First the facts: AFP says 32 people were killed, more than 100 injured, yesterday (Monday) when a bomb ripped through a crowd of young socialist activists in a mainly Kurdish region of Turkey, in the town of Suruc (population about 57,000).
They were members of the Federation of Socialist Youth Associations (SGDF), there to take part in "a rebuilding mission for Kobane, which Kurdish forces had retaken from IS earlier this year". They evidently intended to carry aid across the border into Syria. They were seated at tables having breakfast just before the explosion.
Right across the social media today, there are photos and horrifying videos (easy to find online, but we will not link to them) of smiling, relaxed members of the target group, oblivious to the disaster about to befall them seconds later.
Hurriyet Daily, a Turkish paper, is quoted by AFP today saying there had been warnings by Turkey's intelligence agency that seven IS members, among them 3 women (named in this Turkish report), had entered Turkey in recent weeks to carry out attacks. Hence numerous reports today saying the deaths were accomplished by what we think should be termed a human bomb. (That's still not confirmed.) One report says the human bomb was an 18 year old girl.
ISIS already controls large swatches of Syria and Iraq up to the Turkish border, has not claimed 'credit' for the Suruc massacre.
Not so surprisingly, parts of the British media - Independent UK for instance ["Is it safe to travel in Turkey following suicide attack?", July 21, 2015] - are suggesting British tourists, already terrified by the idea of holidaying in Tunisia ["12-Jul-15: In confronting terror, Tunisia's government tells visitors to trust them and ignore the advisories"], are probably thinking twice before going to Turkey.
But the information they provide is (in our eyes) surprisingly relaxed:
"What does the Foreign Office say? All of Turkey is currently subject to varying levels of Foreign Office travel advice. They encourage all visitors to read their travel advice before travelling, wherever they are in the country - this reflects the fact there is a heightened risk of terrorism across the country than there is in other European countries. However, this warning does not mean they advise against travel... Referring to terrorism from ISIS and other, domestic militant groups, the Foreign Office says: "attacks could be indiscriminate and could affect places visited by foreigners.""

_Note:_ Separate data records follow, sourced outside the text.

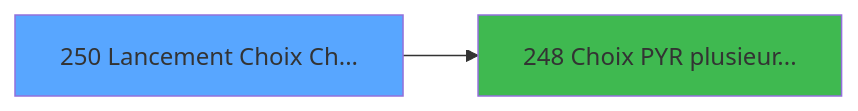
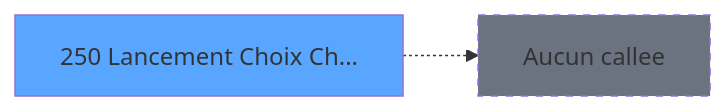
Before and after one commit to thonyAGP/magic-migration: the third of 3 diagrams in .openspec/specs/ADH-IDE-250.md, drawn with Mermaid. The commit also changed other lines of this file and 493 other files, not shown here.

````diff
--- a/.openspec/specs/ADH-IDE-250.md
+++ b/.openspec/specs/ADH-IDE-250.md
@@ -184,8 +174,8 @@
 ```mermaid
 graph LR
     T250[250 Lancement Choix Ch...]
     style T250 fill:#58a6ff
-    C248[248 Choix PYR plusieur...]
-    T250 --> C248
-    style C248 fill:#3fb950
+    NONE[Aucun callee]
+    T250 -.-> NONE
+    style NONE fill:#6b7280,stroke-dasharray: 5 5
 ```
````
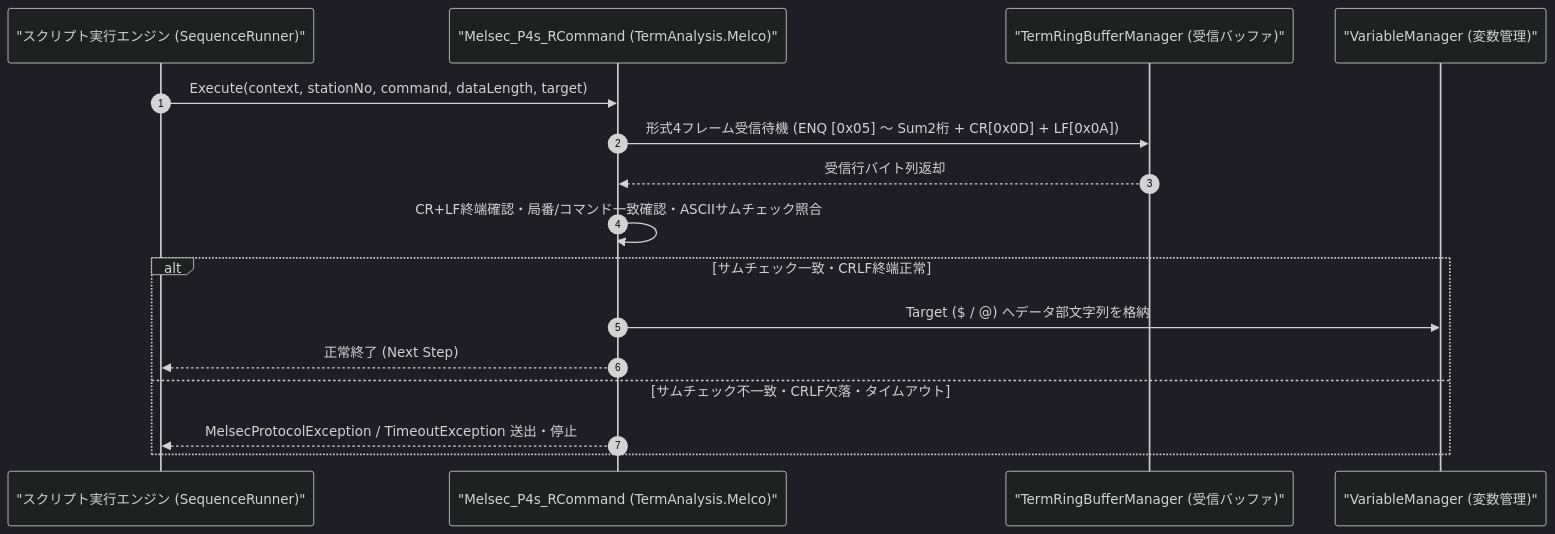
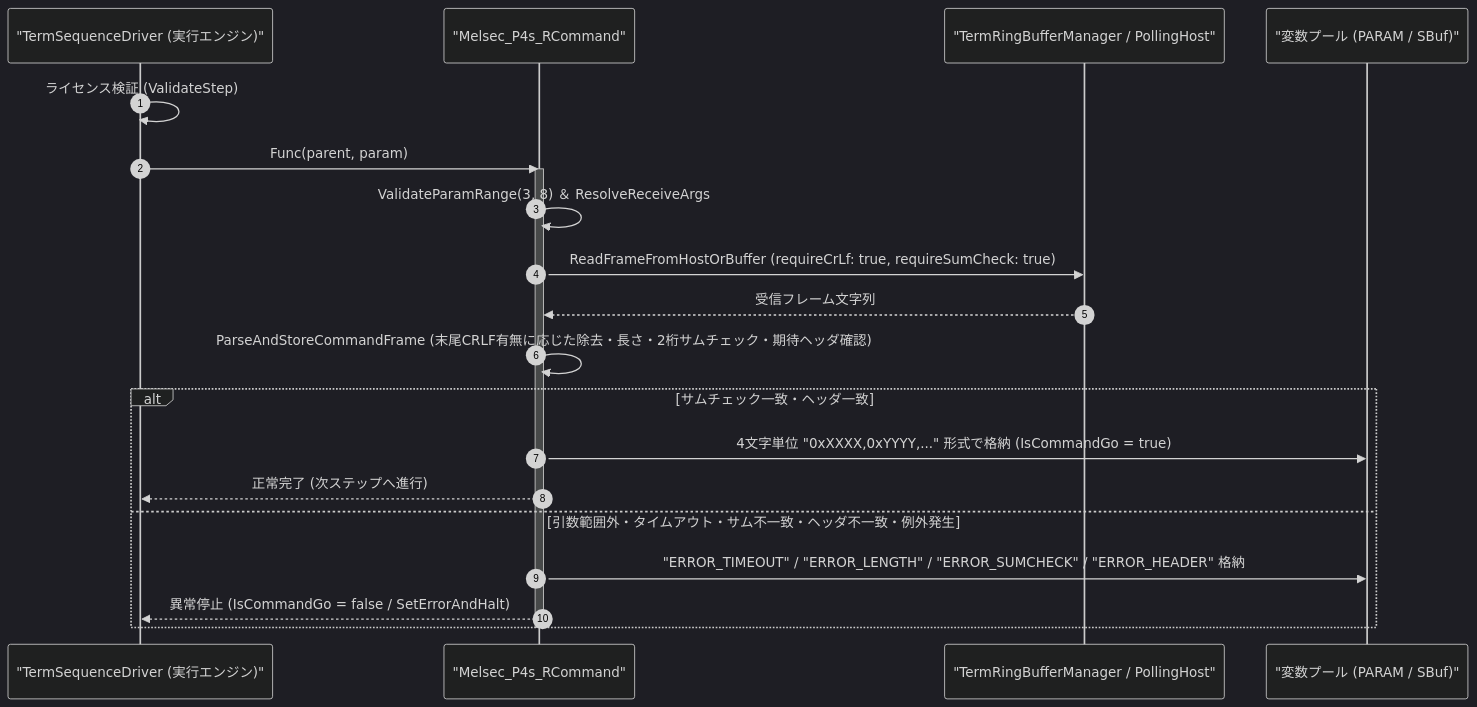
One commit to Monaca-App/TermAddIn changed the diagram in Manual/Melco/Melsec_P4s_R.Md. Above: the diagram before and after it, drawn with Mermaid (dark theme). The commit also changed other lines of this file and 157 other files, not shown here.

````diff
--- a/Manual/Melco/Melsec_P4s_R.Md
+++ b/Manual/Melco/Melsec_P4s_R.Md
@@ -67,19 +75,24 @@
 ```mermaid
 sequenceDiagram
     autonumber
-    participant Script as "スクリプト実行エンジン (SequenceRunner)"
-    participant Cmd as "Melsec_P4s_RCommand (TermAnalysis.Melco)"
-    participant Buf as "TermRingBufferManager (受信バッファ)"
-    participant Var as "VariableManager (変数管理)"
+    participant Driver as "TermSequenceDriver (実行エンジン)"
+    participant Cmd as "Melsec_P4s_RCommand"
+    participant Buf as "TermRingBufferManager / PollingHost"
+    participant Var as "変数プール (PARAM / SBuf)"
 
-    Script->>Cmd: Execute(context, stationNo, command, dataLength, target)
-    Cmd->>Buf: 形式4フレーム受信待機 (ENQ [0x05] 〜 Sum2桁 + CR[0x0D] + LF[0x0A])
-    Buf-->>Cmd: 受信行バイト列返却
-    Cmd->>Cmd: CR+LF終端確認・局番/コマンド一致確認・ASCIIサムチェック照合
-    alt サムチェック一致・CRLF終端正常
-        Cmd->>Var: Target ($ / @) へデータ部文字列を格納
-        Cmd-->>Script: 正常終了 (Next Step)
-    else サムチェック不一致・CRLF欠落・タイムアウト
-        Cmd-->>Script: MelsecProtocolException / TimeoutException 送出・停止
+    Driver->>Driver: ライセンス検証 (ValidateStep)
+    Driver->>Cmd: Func(parent, param)
+    activate Cmd
+    Cmd->>Cmd: ValidateParamRange(3, 8) ＆ ResolveReceiveArgs
+    Cmd->>Buf: ReadFrameFromHostOrBuffer (requireCrLf: true, requireSumCheck: true)
+    Buf-->>Cmd: 受信フレーム文字列
+    Cmd->>Cmd: ParseAndStoreCommandFrame (末尾CRLF有無に応じた除去・長さ・2桁サムチェック・期待ヘッダ確認)
+    alt サムチェック一致・ヘッダ一致
+        Cmd->>Var: 4文字単位 "0xXXXX,0xYYYY,..." 形式で格納 (IsCommandGo = true)
+        Cmd-->>Driver: 正常完了 (次ステップへ進行)
+    else 引数範囲外・タイムアウト・サム不一致・ヘッダ不一致・例外発生
+        Cmd->>Var: "ERROR_TIMEOUT" / "ERROR_LENGTH" / "ERROR_SUMCHECK" / "ERROR_HEADER" 格納
+        Cmd-->>Driver: 異常停止 (IsCommandGo = false / SetErrorAndHalt)
     end
+    deactivate Cmd
 ```
````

|Not much doubt which self-image the Turks prefer [Click to visit |
theGoTurkey travel site from which this poster comes]
Scanning the Turkish media, we see that Today's Zaman, ["Already-beleaguered tourism sector in Turkey concerned about Suruç attack"] writes today about Turkish anxieties. A senior travel official
is critical of the gruesome photographs of the terror victims plastered on the front pages of Turkish dailies:
"This will definitely affect tourism, but to what extent I cannot be sure. The publication of photographs by the media was not a good move. The world is very small and everything circulates quickly. I hope the effect won't be strong. This is a crisis that needs to be managed properly..."Our experience is that he's unfortunately got the right idea. Leaving aside the victims themselves - those who are dead or injured, and their families - the negative impact on non-victims tends to pass rapidly, as the events post 9/11, 7/7, M-3 and other huge terrorist atrocities have shown.